Records to use:

#####

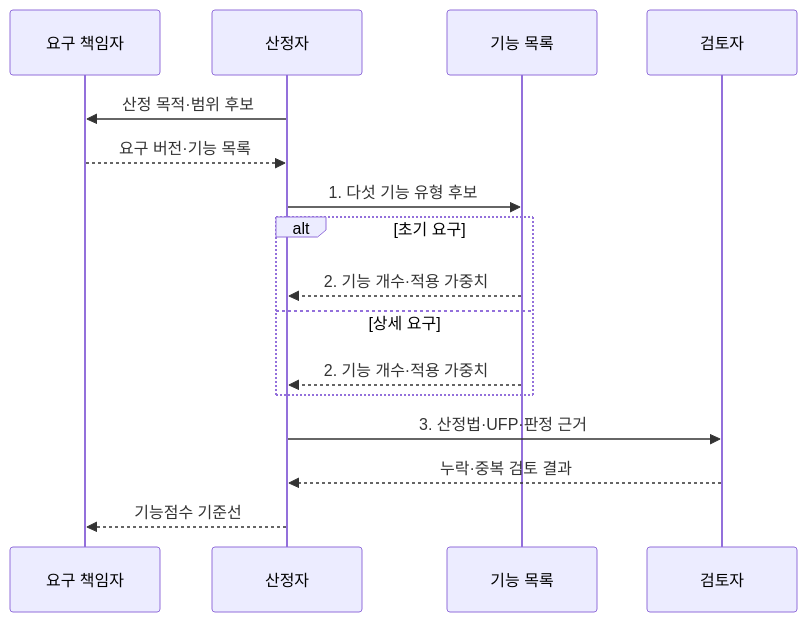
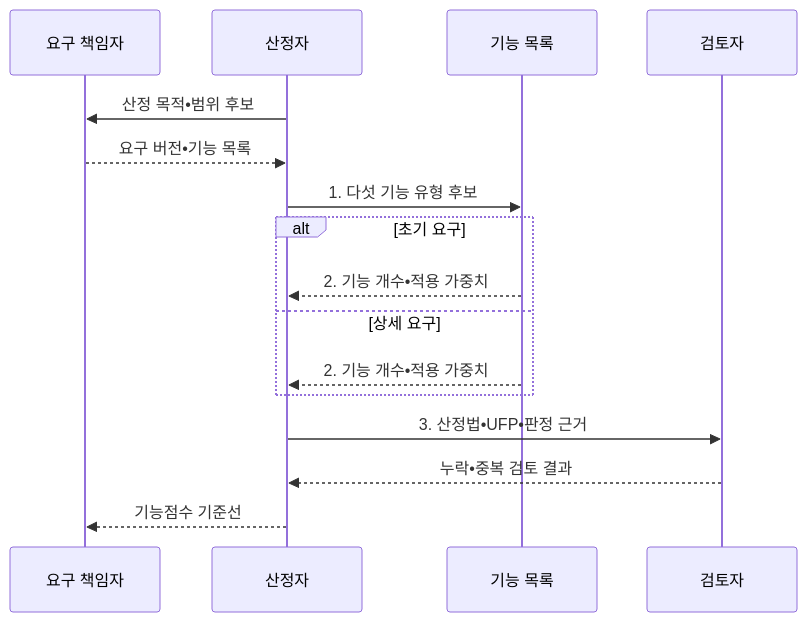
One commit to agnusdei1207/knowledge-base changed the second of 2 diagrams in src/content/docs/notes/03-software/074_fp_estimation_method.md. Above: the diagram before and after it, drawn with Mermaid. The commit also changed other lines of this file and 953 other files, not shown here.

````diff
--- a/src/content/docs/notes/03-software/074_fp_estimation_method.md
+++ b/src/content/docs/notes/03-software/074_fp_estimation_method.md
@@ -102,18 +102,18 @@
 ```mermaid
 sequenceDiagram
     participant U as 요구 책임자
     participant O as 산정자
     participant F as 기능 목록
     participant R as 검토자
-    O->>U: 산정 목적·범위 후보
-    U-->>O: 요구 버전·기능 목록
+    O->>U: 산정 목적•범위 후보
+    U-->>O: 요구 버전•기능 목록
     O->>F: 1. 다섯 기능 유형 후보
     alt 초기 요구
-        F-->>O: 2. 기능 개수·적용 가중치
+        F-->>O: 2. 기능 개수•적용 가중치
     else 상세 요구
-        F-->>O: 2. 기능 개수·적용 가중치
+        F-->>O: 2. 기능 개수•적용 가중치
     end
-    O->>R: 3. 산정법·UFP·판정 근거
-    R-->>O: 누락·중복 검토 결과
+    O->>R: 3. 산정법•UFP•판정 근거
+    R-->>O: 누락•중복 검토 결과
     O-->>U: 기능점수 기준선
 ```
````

#####

What the exercise asks:
Report every line in the listing that holds the word "participant".

Answer for the task:
     participant U as 요구 책임자
     participant O as 산정자
     participant F as 기능 목록
     participant R as 검토자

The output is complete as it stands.